Search the entries for lines that contain the word "section", and report each one found.

[Front-end code edit data]

|---|

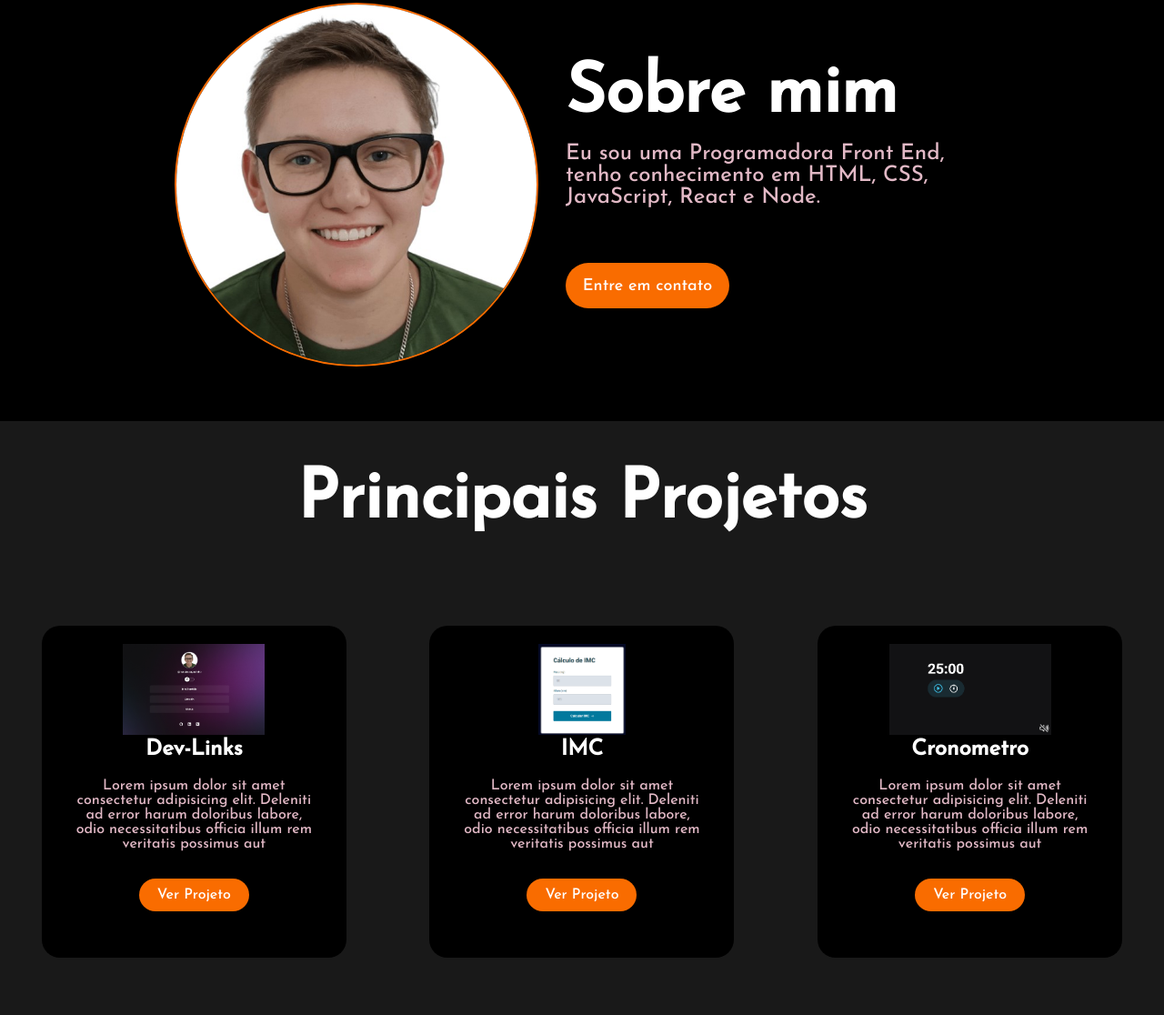
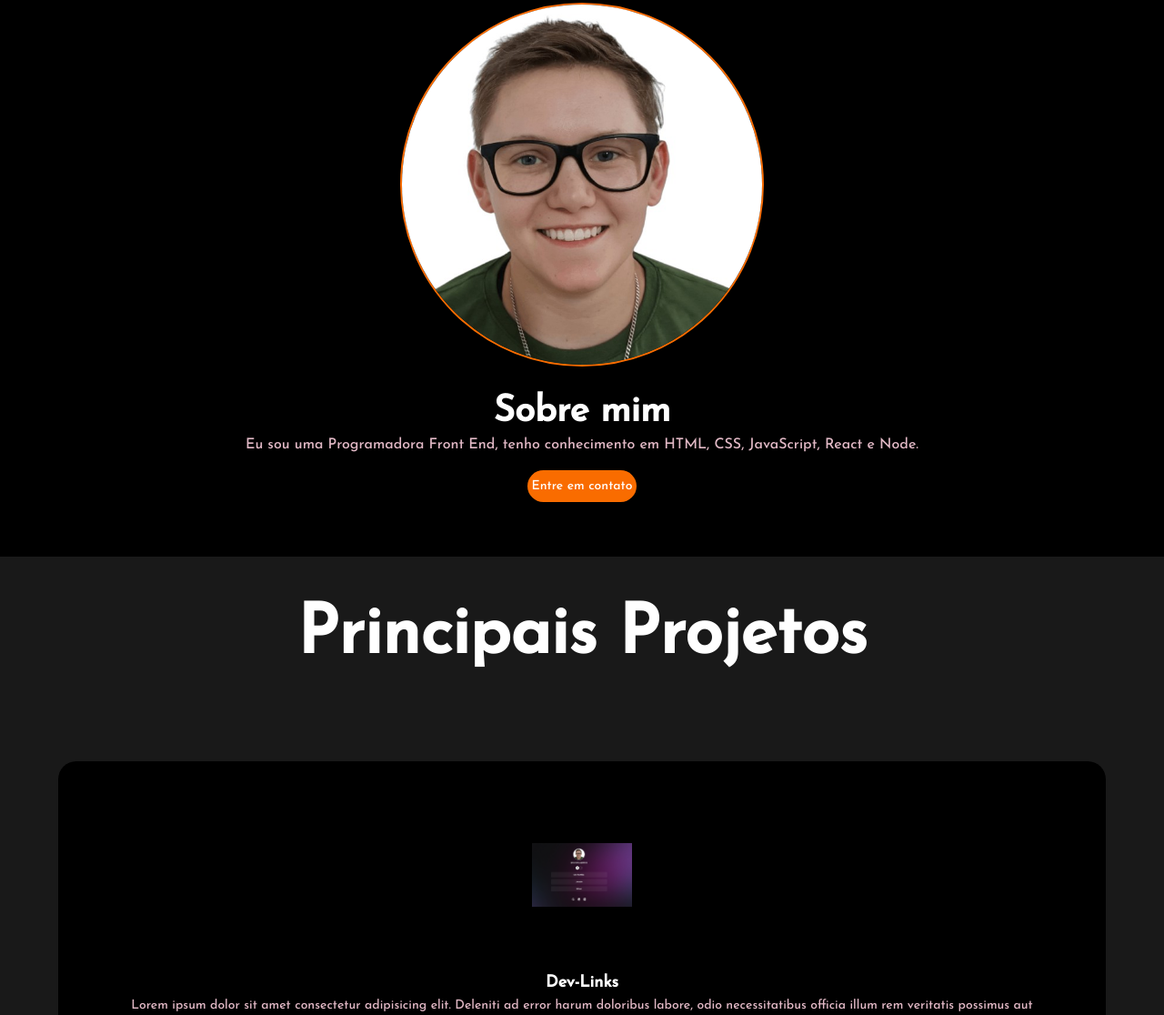
Before and after one commit to naruto-27/portifolio-2, a plain HTML site: page index.html in a window 1280 px wide. Shown: the part 857-1973 px from the top of the page at 91% size. Drawn offline with Linux system fonts and the light colour scheme; files that its build step writes are made by us from their sources.

Commit message:
adicionando responsividade

```diff
--- a/style.css
+++ b/style.css
@@ -26,7 +26,7 @@ nav {
 
 .portfolio {
     color: #ffffff;
-    font-size: 40px;
+    font-size: 2rem;
     font-weight: 500;
 }
 
@@ -38,8 +38,8 @@ li {
     color: white;
     list-style: none;
     display: inline-block;
-    font-size: 25px;
-    margin-right: 30px;
+    font-size: 18px;
+    margin-right: 10px;
     cursor: pointer;
 }
 
@@ -70,7 +70,7 @@ h1 span {
 
 .meu-nome h3 {
     color: white;
-    font-size: 25px;
+    font-size: 20px;
 }
 
 section {
@@ -78,33 +78,36 @@ section {
     align-items: center;
     padding: 60px 15%;
     background-color: #000000;
+    flex-direction: column;
+    text-align: center;
 }
 
 section img {
     height: 400px;
     border-radius: 100%;
     border: 2px solid #f96c00;
-    margin-right: 30px;
+    margin-right: 0px;
+    margin-bottom: 30px;
 }
 
 section div h2 {
     color: white;
-    font-size: 75px;
+    font-size: 40px;
 }
 
 section div p {
     color: #e2b9c6;
-    font-size: 24px;
-    margin-top: 15px;
-    margin-bottom: 60px;
+    font-size: 16px;
+    margin-top: 8px;
+    margin-bottom: 20px;
 }
 
 section div button {
     color: white;
     background: #f96c00;
-    height: 50px;
-    width: 180px;
-    font-size: 18px;
+    height: 35px;
+    width: 120px;
+    font-size: 14px;
     border: none;
     border-radius: 26px;
     cursor: pointer;
@@ -130,32 +133,38 @@ section div button:hover {
 
 .card {
     background-color: #000000;
-    height: 365px;
-    width: 335px;
+    height: auto;
+    width: 90%;
+    margin: 0 auto 30px;
     border-radius: 20px;
     padding: 20px 35px;
     text-align: center;
+    margin-bottom: 30px;
+
 }
 
 .card img {
-    height: 100px;
+    height: 70px;
+    margin: 70px;
 }
 
 .card h5 {
     color: white;
-    font-size: 24px;
+    font-size: 18px;
 }
 
 .card p {
     color: #e2b9c6;
-    margin-top: 20px;
-    margin-bottom: 40px;
+    margin-top: 8px;
+    margin-bottom: 15px;
+    font-size: 14px;
 }
 
 .card a {
     background-color: #f96c00;
     color: white;
-    padding: 10px 20px;
+    font-size: 14px;
+    padding: 6px 12px;
     border-radius: 25px;
     cursor: pointer;
     transition: 0.5s;
@@ -171,6 +180,8 @@ section div button:hover {
     display: flex;
     justify-content: space-around;
     margin-top: 100px;
+    flex-direction: column;
+    align-items: center;
 }
 
 footer {
@@ -211,8 +222,8 @@ footer p {
     display: flex;
     align-items: center;
     justify-content: center;
-    height: 50px;
-    width: 50px;
+    height: 35px;
+    width: 35px;
     cursor: pointer;
 }
 
@@ -224,3 +235,17 @@ footer p {
 html{
     scroll-behavior: smooth;
 }
+
+@media screen and (max-width: 768px){
+    .meu-nome{
+        position: static;
+        text-align: center;
+
+    }
+}
+
+@media screen and (max-width: 480px){
+    .portfolio{
+        font-size: 1.8rem;
+    }
+}
```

|---|

▸ **Answer to this task**:
 section {
@@ -78,33 +78,36 @@ section {
 section img {
 section div h2 {
 section div p {
 section div button {
@@ -130,32 +133,38 @@ section div button:hover {
@@ -171,6 +180,8 @@ section div button:hover {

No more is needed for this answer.